YOUR ASSIGNMENT ▸
Would you print out all of the data exactly and keep the pictures out of it?

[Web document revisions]
■ ■ ■ ■

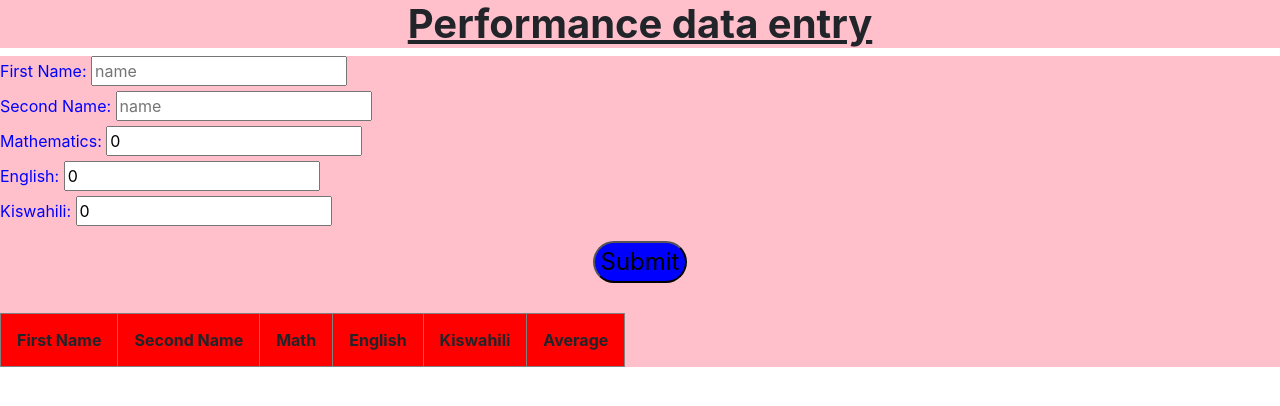
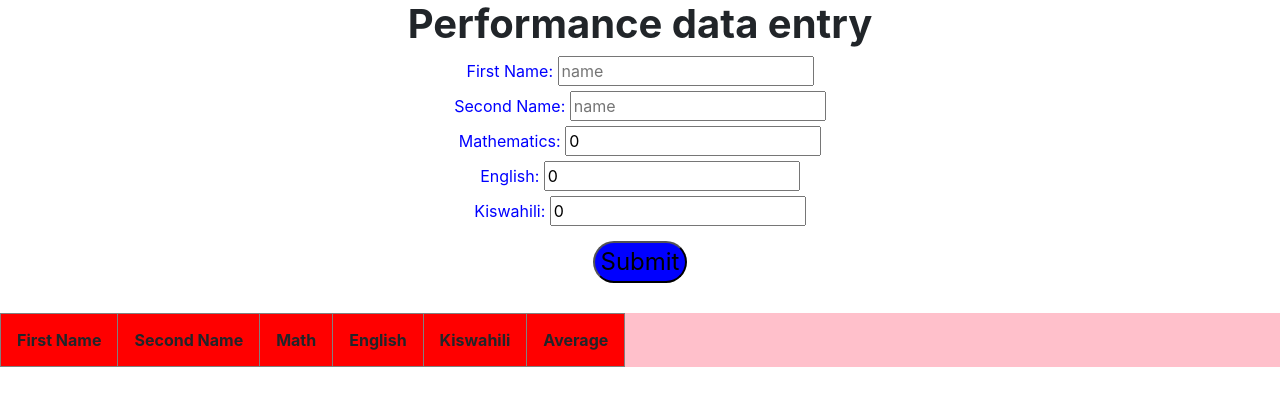
Before and after one commit to davidwagura/Vue, a plain HTML site: page index.html in a window 1280 px wide. Drawn offline with nearby package versions, Linux system fonts and the light colour scheme.

Commit message:
center aliign the input elements

```diff
--- a/index.html
+++ b/index.html
@@ -4,14 +4,14 @@
     <meta charset="utf-8">
     <meta http-equiv="X-UA-Compatible" content="IE=edge">
     <meta name="viewport" content="width=device-width,initial-scale=1.0">
-    <title>Vue.js</title>
+    <title>score sheet</title>
     <link rel="stylesheet" type="text/css" href="./styles.css">
     <script src="https://cdn.jsdelivr.net/npm/vue@2.7.14/dist/vue.js"></script>
     <link rel="stylesheet" href="https://cdn.jsdelivr.net/npm/bootstrap@4.3.1/dist/css/bootstrap.min.css" integrity="sha384-ggOyR0iXCbMQv3Xipma34MD+dH/1fQ784/j6cY/iJTQUOhcWr7x9JvoRxT2MZw1T" crossorigin="anonymous">
 
   </head>
   <body>
-    <h1 style="text-align:center; background-color:pink";><u><b>Performance data entry</b></u></h1>
+    <h1 style="text-align:center;"><b>Performance data entry</b></h1>
     <div id="app">
       <div class="color">
         <div class="items">
--- a/styles.css
+++ b/styles.css
@@ -4,12 +4,14 @@
 	}
 	.items {
 		color: blue;
-	}
+		text-align: center;
+		}
 	body {
 		background-color: pink;
 	}
 	.app {
 		text-align: center;
+		background-color: pink;
 	}
 	.button {
 		text-align: center;
@@ -17,6 +19,5 @@
 		margin-bottom: 30;
 	}
 	.color {
-		background-color: pink;
 	}
 </style>
```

■ ■ ■ ■

FINISHED TASK ▸
Before and after one commit to davidwagura/Vue, a plain HTML site: page index.html in a window 1280 px wide. Drawn offline with nearby package versions, Linux system fonts and the light colour scheme.

Commit message:
center aliign the input elements

```diff
--- a/index.html
+++ b/index.html
@@ -4,14 +4,14 @@
     <meta charset="utf-8">
     <meta http-equiv="X-UA-Compatible" content="IE=edge">
     <meta name="viewport" content="width=device-width,initial-scale=1.0">
-    <title>Vue.js</title>
+    <title>score sheet</title>
     <link rel="stylesheet" type="text/css" href="./styles.css">
     <script src="https://cdn.jsdelivr.net/npm/vue@2.7.14/dist/vue.js"></script>
     <link rel="stylesheet" href="https://cdn.jsdelivr.net/npm/bootstrap@4.3.1/dist/css/bootstrap.min.css" integrity="sha384-ggOyR0iXCbMQv3Xipma34MD+dH/1fQ784/j6cY/iJTQUOhcWr7x9JvoRxT2MZw1T" crossorigin="anonymous">
 
   </head>
   <body>
-    <h1 style="text-align:center; background-color:pink";><u><b>Performance data entry</b></u></h1>
+    <h1 style="text-align:center;"><b>Performance data entry</b></h1>
     <div id="app">
       <div class="color">
         <div class="items">
--- a/styles.css
+++ b/styles.css
@@ -4,12 +4,14 @@
 	}
 	.items {
 		color: blue;
-	}
+		text-align: center;
+		}
 	body {
 		background-color: pink;
 	}
 	.app {
 		text-align: center;
+		background-color: pink;
 	}
 	.button {
 		text-align: center;
@@ -17,6 +19,5 @@
 		margin-bottom: 30;
 	}
 	.color {
-		background-color: pink;
 	}
 </style>
```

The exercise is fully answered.